Sunday, November 26, 2017

Tess of The Road - a review

Let's return to the kingdom of Goredd and the Dombegh family - both created by the author Rachel Hartman.

Once upon a time, there was a little girl. She was always curious, always rebellious.  Meanwhile, her twin (not identical, of course) was always good.

And so starts the story of Tess, Seraphina Dombegh's half sister, and the twin of beautiful, virginal Jeanne.

We meet her when she is just 7 or so, investigating how babies happen by insisting that her young uncle and her twin kiss in a bed.  Tess gets a beating for that.

8 or 9 years later we meet Tess again.  She is deep in negotiations to insure that her sister will make a splendid marriage to a man who loves her.  She is also in deep disgrace with her bitter, angry mother.  Their father - whose first wife was Seraphina's dragon mother - is in disgrace with the court as well.  He married a dragon, after all.  All Tess wants is to marry Jeanne off safely and happily.  Then, Tess will be free.

Oh, Tess.  Did you really think it would be so easy?  The wedding is just the beginning of Tess's troubles and her adventures.

And what adventures they are!  It takes some unraveling to find out what young Tess did to anger her mother so very much.  Her headstrong ways endanger her at every turn but they also give her the courage to do what is right.  She rekindles her friendship with her best childhood friend, a quigutl, - a creature that is looked down on by both humans and dragons; -  and with him/her, she discovers ancient powers under the soil.

The ending feels more like a beginning.  I'd like to read more about Tess.   But this ending has a happy-ever-after feel to it, without the Prince, or the wedding or even romance.  You will be proud of how much Tess has grown.  Read Tess of the Road by Rachel Hartman.

Thursday, November 23, 2017

Happy Mindful Thanksgiving

Take a deep breath.  You CAN get through this day serenely.  There is no need to respond to provocateurs at dinner today.  Smile.  Pass the gravy.  Pace yourself and practice mindfulness.

Abrams Books gives tips for staying grounded today and throughout the holiday season here.  (Okay, it's an ad but the tips are very useful.)

7 Things I Am Thankful Today:

Speaker phone capability.  I can roll out pie dough and discuss stuff at the same time!


Heat and hot water.  We ran out of oil last night.

Emergency workmen.  Eric, an oil/furnace man, came out at 9 pm to restart our furnace.

Pies.  I like baking pies.

Stories.  Entertaining, thought provoking, and enlightening.

All of you.  'Nuff said.

Monday, November 20, 2017

Lovely November Day

We all have those chores - you know the ones.  These are jobs we put off for so many reasons.
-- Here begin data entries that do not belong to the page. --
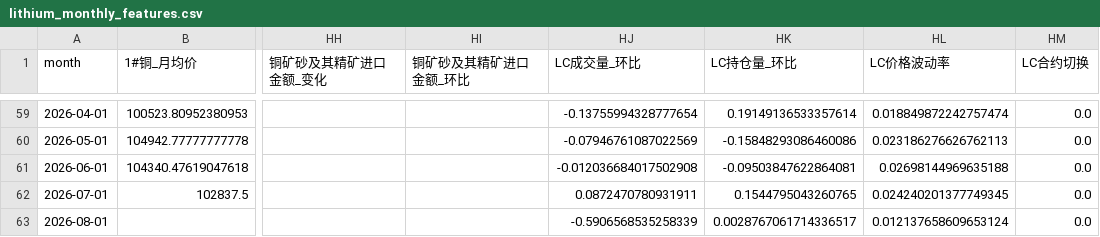
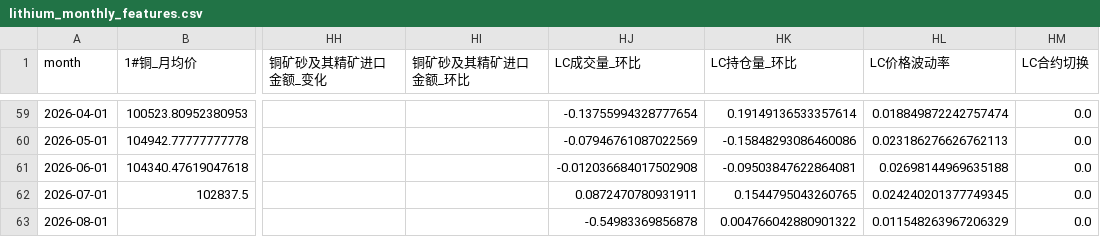
Before and after one commit to Yep1yu/Impact-and-Forecast-of-Domestic-Copper-and-Aluminum-Raw-Material-Procurement-Prices, a CSV file: lithium_carbonate_prediction_outputs/lithium_monthly_features.csv, drawn as a sheet; only a part is shown, gaps mark what is left out; the diff names each change by its address in the sheet, - before the commit and + after, or states it on an @@ line.

```diff
--- a/lithium_carbonate_prediction_outputs/lithium_monthly_features.csv
+++ b/lithium_carbonate_prediction_outputs/lithium_monthly_features.csv
-HJ63 (LC成交量_环比): -0.5906568535258339
+HJ63 (LC成交量_环比): -0.54983369856878
-HK63 (LC持仓量_环比): 0.0028767061714336517
+HK63 (LC持仓量_环比): 0.004766042880901322
-HL63 (LC价格波动率): 0.012137658609653124
+HL63 (LC价格波动率): 0.011548263967206329
```
Also changed, not shown: lithium_carbonate_prediction_outputs/lithium_daily_forecast.csv, lithium_carbonate_prediction_outputs/lithium_daily_history.csv, 4 other files.
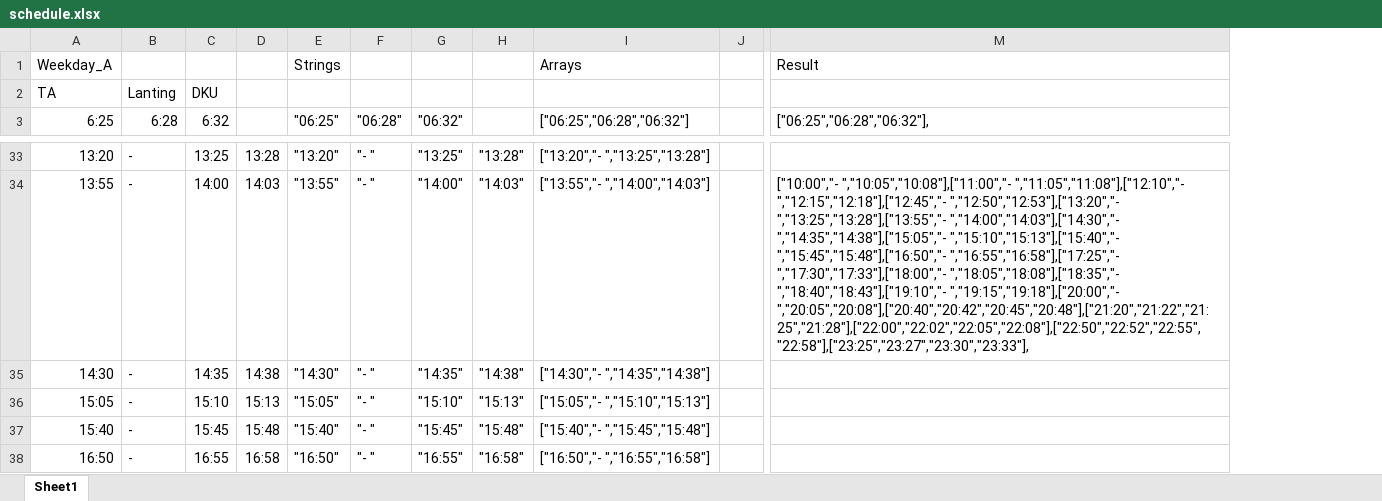
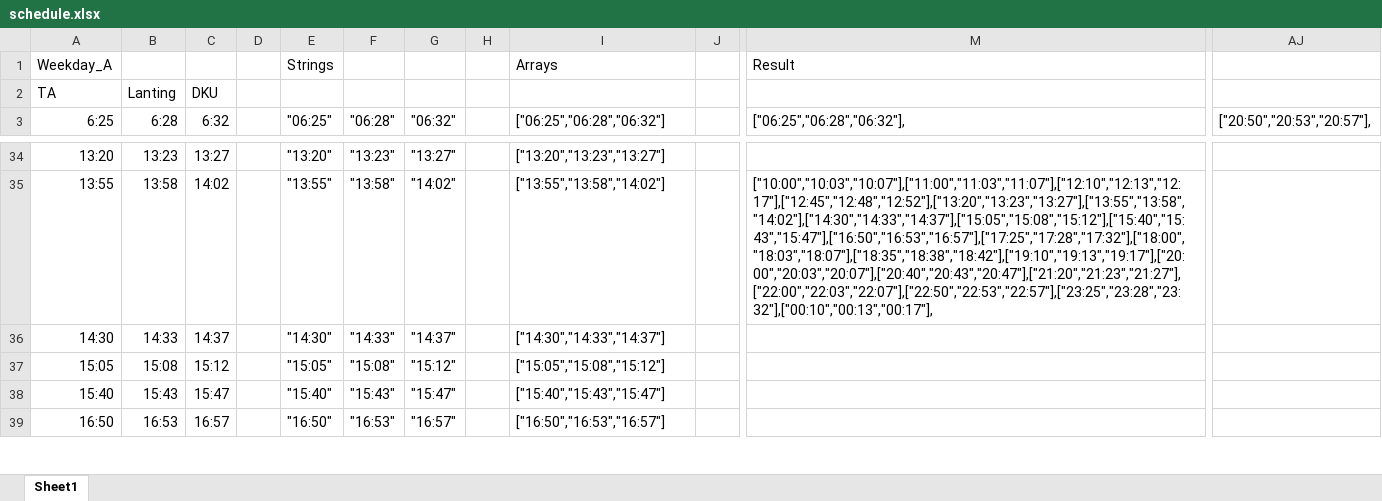
Before and after one commit to dku-gallinula/shuttle_schedule, an Excel workbook: schedule.xlsx, sheet Sheet1, drawn as a sheet; only a part is shown, gaps mark what is left out; values as stored, in another font and other column widths than the file's, no borders; removed rows and columns are numbered as before the commit, all else as after; the diff covers the shown part only; the diff names each change by its address in the sheet, - before the commit and + after, or states it on an @@ line.

```diff
--- a/schedule.xlsx (sheet Sheet1)
+++ b/schedule.xlsx (sheet Sheet1)
-column D, rows 33-38: 13:28 | 14:03 | 14:38 | 15:13 | 15:48 | 16:58
+column D, empty
-column H, rows 33-38: "13:28" | "14:03" | "14:38" | "15:13" | "15:48" | "16:58"
+column H, empty
+column AJ (["20:50","20:53","20:57"],), empty
-B34 (6:28): -
+B34 (6:28): 13:23
-C34 (6:32): 13:25
+C34 (6:32): 13:27
-F34 ("06:28"): "- "
+F34 ("06:28"): "13:23"
-G34 ("06:32"): "13:25"
+G34 ("06:32"): "13:27"
-I34 (["06:25","06:28","06:32"]): ["13:20","- ","13:25","13:28"]
+I34 (["06:25","06:28","06:32"]): ["13:20","13:23","13:27"]
-B35 (6:28): -
+B35 (6:28): 13:58
-C35 (6:32): 14:00
+C35 (6:32): 14:02
-F35 ("06:28"): "- "
+F35 ("06:28"): "13:58"
-G35 ("06:32"): "14:00"
+G35 ("06:32"): "14:02"
-I35 (["06:25","06:28","06:32"]): ["13:55","- ","14:00","14:03"]
+I35 (["06:25","06:28","06:32"]): ["13:55","13:58","14:02"]
-M35 (["06:25","06:28","06:32"],): ["10:00","- ","10:05","10:08"],["11:00","- ","11:05","11:08"],["12:10","- ","12:15","12:18"],["12:45","- ","12:50","12:53"],["13:20","- ","13:25","13:28"],["13:55","- ","14:00","14:03"],["14:30","- ","14:35","14:38"],["15:05","- ","15:10","15:13"],["15:40","- ","15:45","15:48"],["16:50","- ","16:55","16:58"],["17:25","- ","17:30","17:33"],["18:00","- ","18:05","18:08"],["18:35","- ","18:40","18:43"],["19:10","- ","19:15","19:18"],["20:00","- ","20:05","20:08"],["20:40","20:42","20:45","20:48"],["21:20","21:22","21:25","21:28"],["22:00","22:02","22:05","22:08"],["22:50","22:52","22:55","22:58"],["23:25","23:27","23:30","23:33"],
+M35 (["06:25","06:28","06:32"],): ["10:00","10:03","10:07"],["11:00","11:03","11:07"],["12:10","12:13","12:17"],["12:45","12:48","12:52"],["13:20","13:23","13:27"],["13:55","13:58","14:02"],["14:30","14:33","14:37"],["15:05","15:08","15:12"],["15:40","15:43","15:47"],["16:50","16:53","16:57"],["17:25","17:28","17:32"],["18:00","18:03","18:07"],["18:35","18:38","18:42"],["19:10","19:13","19:17"],["20:00","20:03","20:07"],["20:40","20:43","20:47"],["21:20","21:23","21:27"],["22:00","22:03","22:07"],["22:50","22:53","22:57"],["23:25","23:28","23:32"],["00:10","00:13","00:17"],
-B36 (6:28): -
+B36 (6:28): 14:33
-C36 (6:32): 14:35
+C36 (6:32): 14:37
-F36 ("06:28"): "- "
+F36 ("06:28"): "14:33"
-G36 ("06:32"): "14:35"
+G36 ("06:32"): "14:37"
-I36 (["06:25","06:28","06:32"]): ["14:30","- ","14:35","14:38"]
+I36 (["06:25","06:28","06:32"]): ["14:30","14:33","14:37"]
-B37 (6:28): -
+B37 (6:28): 15:08
-C37 (6:32): 15:10
+C37 (6:32): 15:12
-F37 ("06:28"): "- "
+F37 ("06:28"): "15:08"
-G37 ("06:32"): "15:10"
+G37 ("06:32"): "15:12"
-I37 (["06:25","06:28","06:32"]): ["15:05","- ","15:10","15:13"]
+I37 (["06:25","06:28","06:32"]): ["15:05","15:08","15:12"]
-B38 (6:28): -
+B38 (6:28): 15:43
-C38 (6:32): 15:45
+C38 (6:32): 15:47
-F38 ("06:28"): "- "
+F38 ("06:28"): "15:43"
-G38 ("06:32"): "15:45"
+G38 ("06:32"): "15:47"
-I38 (["06:25","06:28","06:32"]): ["15:40","- ","15:45","15:48"]
+I38 (["06:25","06:28","06:32"]): ["15:40","15:43","15:47"]
-B39 (6:28): -
+B39 (6:28): 16:53
-C39 (6:32): 16:55
+C39 (6:32): 16:57
-F39 ("06:28"): "- "
+F39 ("06:28"): "16:53"
-G39 ("06:32"): "16:55"
+G39 ("06:32"): "16:57"
-I39 (["06:25","06:28","06:32"]): ["16:50","- ","16:55","16:58"]
+I39 (["06:25","06:28","06:32"]): ["16:50","16:53","16:57"]
```
Also changed, not shown: 3 added rows, 1 removed row and 179 edited cells elsewhere in this sheet, formulas that keep their value, 23 other files.
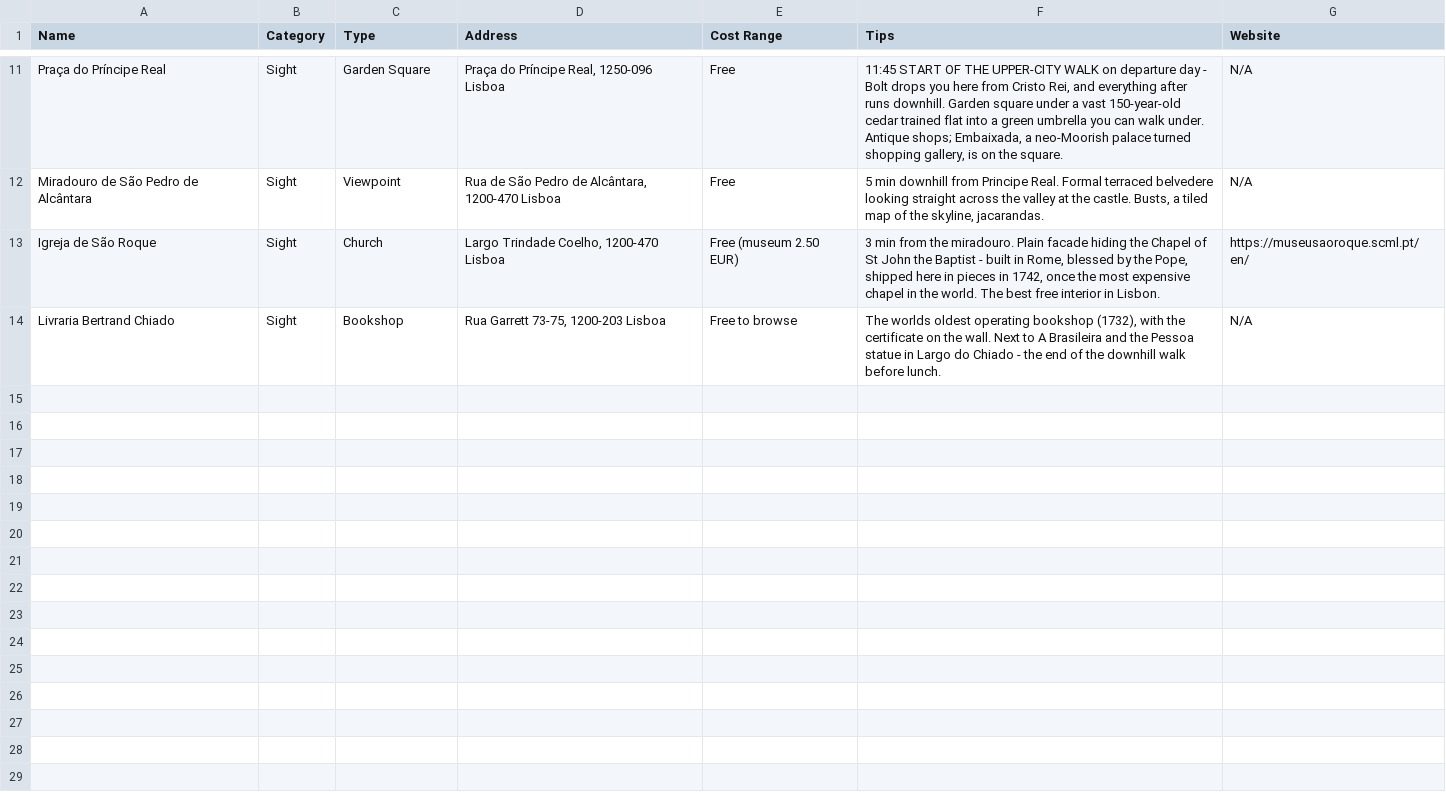
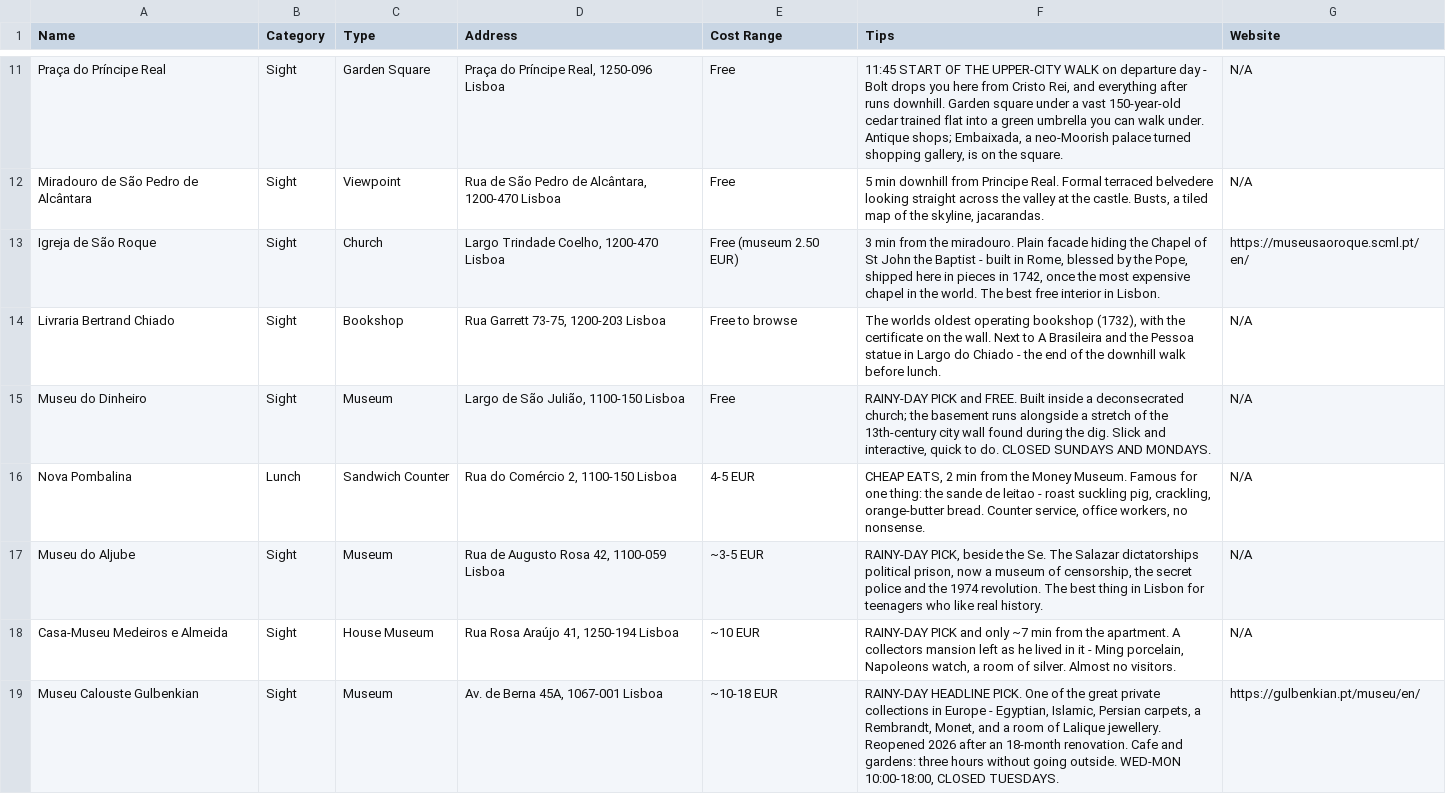
Before and after one commit to syavaYki/euro-trip-2026, a CSV file: docs/goog-map-data/lisbon_day4.csv, drawn as a sheet; only a part is shown, gaps mark what is left out; the diff names each change by its address in the sheet, - before the commit and + after, or states it on an @@ line.

```diff
--- a/docs/goog-map-data/lisbon_day4.csv
+++ b/docs/goog-map-data/lisbon_day4.csv
+row 15: Museu do Dinheiro | Sight | Museum | Largo de São Julião, 1100-150 Lisboa | Free | RAINY-DAY PICK and FREE. Built inside a deconsecrated church; the basement runs alongside a stretch of the 13th-century city wall found during the dig. Slick and interactive, quick to do. CLOSED SUNDAYS AND MONDAYS. | N/A
+row 16: Nova Pombalina | Lunch | Sandwich Counter | Rua do Comércio 2, 1100-150 Lisboa | 4-5 EUR | CHEAP EATS, 2 min from the Money Museum. Famous for one thing: the sande de leitao - roast suckling pig, crackling, orange-butter bread. Counter service, office workers, no nonsense. | N/A
+row 17: Museu do Aljube | Sight | Museum | Rua de Augusto Rosa 42, 1100-059 Lisboa | ~3-5 EUR | RAINY-DAY PICK, beside the Se. The Salazar dictatorships political prison, now a museum of censorship, the secret police and the 1974 revolution. The best thing in Lisbon for teenagers who like real history. | N/A
+row 18: Casa-Museu Medeiros e Almeida | Sight | House Museum | Rua Rosa Araújo 41, 1250-194 Lisboa | ~10 EUR | RAINY-DAY PICK and only ~7 min from the apartment. A collectors mansion left as he lived in it - Ming porcelain, Napoleons watch, a room of silver. Almost no visitors. | N/A
+row 19: Museu Calouste Gulbenkian | Sight | Museum | Av. de Berna 45A, 1067-001 Lisboa | ~10-18 EUR | RAINY-DAY HEADLINE PICK. One of the great private collections in Europe - Egyptian, Islamic, Persian carpets, a Rembrandt, Monet, and a room of Lalique jewellery. Reopened 2026 after an 18-month renovation. Cafe and gardens: three hours without going outside. WED-MON 10:00-18:00, CLOSED TUESDAYS. | https://gulbenkian.pt/museu/en/
```
Also changed, not shown: docs/goog-map-data/lisbon_day3.csv, 1 other file.
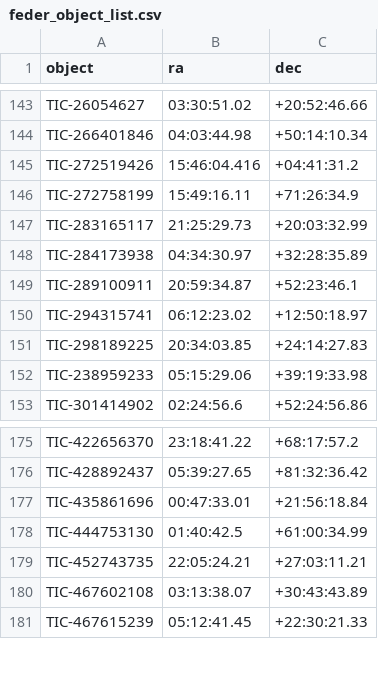
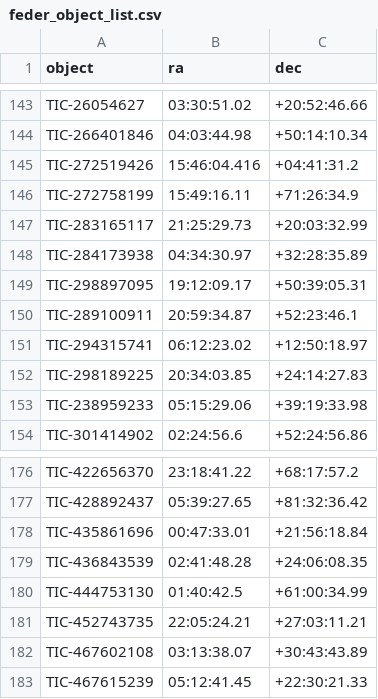
Before and after one commit to feder-observatory/feder-object-list, a CSV file: feder_object_list.csv, drawn as a sheet; only a part is shown, gaps mark what is left out; the diff names each change by its address in the sheet, - before the commit and + after, or states it on an @@ line.

Commit message:
Add new TIC entries to feder_object_list.csv

```diff
--- a/feder_object_list.csv
+++ b/feder_object_list.csv
+row 149: TIC-298897095 | 19:12:09.17 | +50:39:05.31
+row 179: TIC-436843539 | 02:41:48.28 | +24:06:08.35
```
It will take too long and I don't want to start until I can finish.  It's raining (for outside chores).  It's too nice out (for indoor chores).  It's too messy and then I'll have to put everything away.  No one can see it anyway.  But those chores sit in the backseat of our brains and kick the front seat, over and over and over.

The chore I have been avoiding is emptying the compost barrel.  I have one of those old compost barrels that you turn upside down on an axle to mix the compost.  This year it reached critical mass.  It was sooo heavy I had trouble turning it.  Most years, I go in with my trusty trowel or spade and scoop about half of my "veggie poo" into buckets and carry that stuff to my garden bed.  This year, I decided I had to empty the whole thing and rinse the barrel out.

But it was so hard, my head whined.  It took so long to just scoop out a few buckets.  So, I shoved it into the backseat and did other things.

In the backseat, the chore kicked and kicked and I had to find a way to quiet it down.  I came up with a plan.  Instead of scooping the compost out, I'd dump it on a tarp.  Hope!  And then it rained, and rained again.

TODAY, I substituted a sheet of cardboard for the tarp and I emptied that enormous barrel in 15 MINUTES!!!  I kid you not.  And God bless my youngest brother, he came over to talk and dug all that stuff into the garden beds.  What a blessing.

As he dug - and we talked - I sat in the sun and made a sage wreath - my very first - from wreath forms made of my blackberry canes and my home grown sage and rosemary.  I must find a hook so I can hang it in my kitchen to dry.  Then I will use it over the winter.  And my youngest sister called from far away!  What could be better?

Just a lovely, lovely November day.

Saturday, November 18, 2017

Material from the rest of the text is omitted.